[[ LISTED RECORDS, beginning ]]
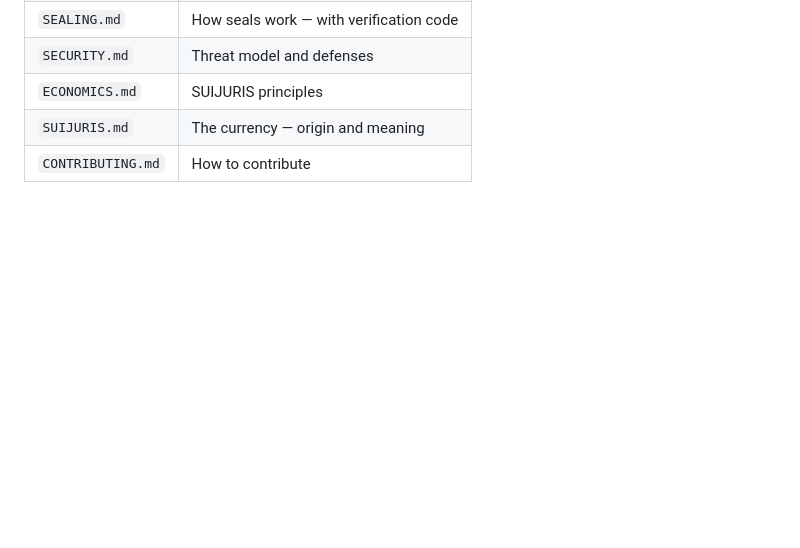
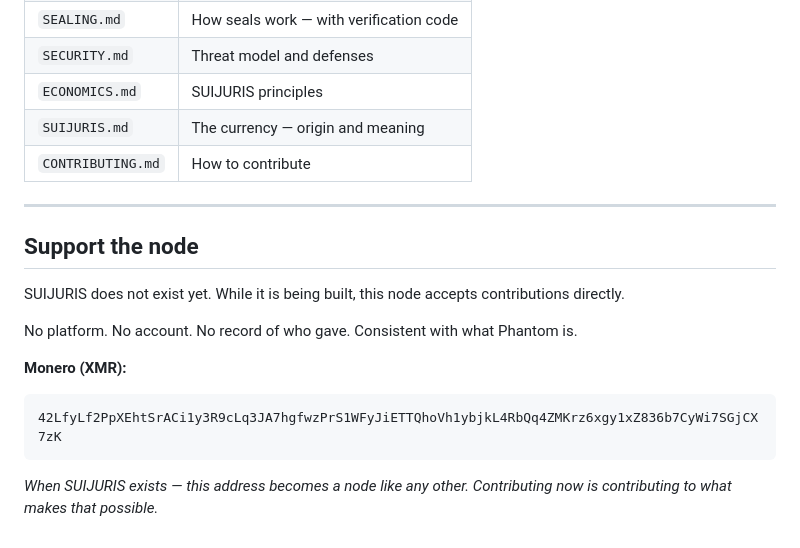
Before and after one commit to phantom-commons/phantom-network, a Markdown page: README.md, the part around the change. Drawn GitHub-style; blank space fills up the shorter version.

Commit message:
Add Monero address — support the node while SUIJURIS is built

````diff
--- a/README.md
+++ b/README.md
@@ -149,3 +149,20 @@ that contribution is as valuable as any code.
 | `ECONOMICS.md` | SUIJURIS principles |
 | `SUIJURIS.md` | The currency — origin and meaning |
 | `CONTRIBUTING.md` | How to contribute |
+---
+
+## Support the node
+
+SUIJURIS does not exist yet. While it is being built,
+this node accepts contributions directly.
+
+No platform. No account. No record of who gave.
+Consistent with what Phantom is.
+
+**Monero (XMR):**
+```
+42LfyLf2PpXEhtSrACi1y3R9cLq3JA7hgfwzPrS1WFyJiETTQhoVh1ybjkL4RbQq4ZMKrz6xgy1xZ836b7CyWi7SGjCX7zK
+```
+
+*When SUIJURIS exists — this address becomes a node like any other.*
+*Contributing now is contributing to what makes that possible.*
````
[[ LISTED RECORDS, end ]]
[[ LISTED RECORDS, beginning ]]
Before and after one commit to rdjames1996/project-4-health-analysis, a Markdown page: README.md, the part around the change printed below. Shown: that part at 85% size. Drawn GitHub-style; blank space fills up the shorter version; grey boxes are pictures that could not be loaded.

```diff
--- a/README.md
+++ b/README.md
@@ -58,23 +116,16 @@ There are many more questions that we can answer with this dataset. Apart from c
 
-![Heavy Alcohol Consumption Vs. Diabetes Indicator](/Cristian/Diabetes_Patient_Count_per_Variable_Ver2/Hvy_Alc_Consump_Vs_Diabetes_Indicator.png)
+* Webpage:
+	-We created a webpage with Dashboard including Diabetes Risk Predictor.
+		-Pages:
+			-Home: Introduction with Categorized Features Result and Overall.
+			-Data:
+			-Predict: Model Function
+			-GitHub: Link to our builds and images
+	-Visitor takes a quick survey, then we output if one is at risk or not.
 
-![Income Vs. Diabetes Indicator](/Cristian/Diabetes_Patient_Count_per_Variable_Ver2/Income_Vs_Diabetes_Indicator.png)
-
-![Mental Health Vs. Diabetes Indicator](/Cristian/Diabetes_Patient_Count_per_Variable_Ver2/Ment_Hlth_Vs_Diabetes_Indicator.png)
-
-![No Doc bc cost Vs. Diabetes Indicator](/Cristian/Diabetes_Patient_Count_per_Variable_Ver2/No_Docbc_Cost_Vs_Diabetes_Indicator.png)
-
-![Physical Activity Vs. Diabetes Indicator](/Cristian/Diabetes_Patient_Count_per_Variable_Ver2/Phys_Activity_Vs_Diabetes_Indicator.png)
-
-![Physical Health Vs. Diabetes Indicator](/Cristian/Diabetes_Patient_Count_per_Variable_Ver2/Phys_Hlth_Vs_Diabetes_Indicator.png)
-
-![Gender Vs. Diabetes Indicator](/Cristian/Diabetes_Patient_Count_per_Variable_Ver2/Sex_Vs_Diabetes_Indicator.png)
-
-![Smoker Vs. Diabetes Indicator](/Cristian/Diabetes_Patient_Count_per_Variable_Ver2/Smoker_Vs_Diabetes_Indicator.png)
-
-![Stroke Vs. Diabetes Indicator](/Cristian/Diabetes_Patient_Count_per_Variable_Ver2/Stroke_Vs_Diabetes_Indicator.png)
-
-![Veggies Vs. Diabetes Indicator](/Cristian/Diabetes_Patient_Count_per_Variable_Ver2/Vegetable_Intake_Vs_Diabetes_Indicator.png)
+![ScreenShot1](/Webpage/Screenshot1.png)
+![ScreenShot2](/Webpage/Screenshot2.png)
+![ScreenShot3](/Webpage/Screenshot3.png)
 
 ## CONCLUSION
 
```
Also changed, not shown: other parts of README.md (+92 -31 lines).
[[ LISTED RECORDS, end ]]
[[ LISTED RECORDS, beginning ]]
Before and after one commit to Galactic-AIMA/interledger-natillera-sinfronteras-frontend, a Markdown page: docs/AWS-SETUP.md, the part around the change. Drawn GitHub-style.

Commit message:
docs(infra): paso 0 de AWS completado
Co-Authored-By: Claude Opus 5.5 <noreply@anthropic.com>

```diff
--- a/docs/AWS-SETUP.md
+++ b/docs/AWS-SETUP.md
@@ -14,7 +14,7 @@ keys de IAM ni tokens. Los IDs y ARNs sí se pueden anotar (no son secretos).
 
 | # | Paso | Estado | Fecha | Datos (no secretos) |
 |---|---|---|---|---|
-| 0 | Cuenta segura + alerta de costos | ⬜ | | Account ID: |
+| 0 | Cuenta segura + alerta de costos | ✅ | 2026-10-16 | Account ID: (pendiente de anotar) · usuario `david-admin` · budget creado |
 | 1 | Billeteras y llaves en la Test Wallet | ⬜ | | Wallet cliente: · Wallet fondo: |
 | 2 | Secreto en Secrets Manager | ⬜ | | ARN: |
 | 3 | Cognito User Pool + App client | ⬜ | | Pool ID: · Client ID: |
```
[[ LISTED RECORDS, end ]]
■ **WORK TO BE COMPLETED**
Show every line of the listing containing the string "GitHub" by copying it.

■ **RESPONSE**
Before and after one commit to phantom-commons/phantom-network, a Markdown page: README.md, the part around the change. Drawn GitHub-style; blank space fills up the shorter version.
Before and after one commit to rdjames1996/project-4-health-analysis, a Markdown page: README.md, the part around the change printed below. Shown: that part at 85% size. Drawn GitHub-style; blank space fills up the shorter version; grey boxes are pictures that could not be loaded.
+			-GitHub: Link to our builds and images
Before and after one commit to Galactic-AIMA/interledger-natillera-sinfronteras-frontend, a Markdown page: docs/AWS-SETUP.md, the part around the change. Drawn GitHub-style.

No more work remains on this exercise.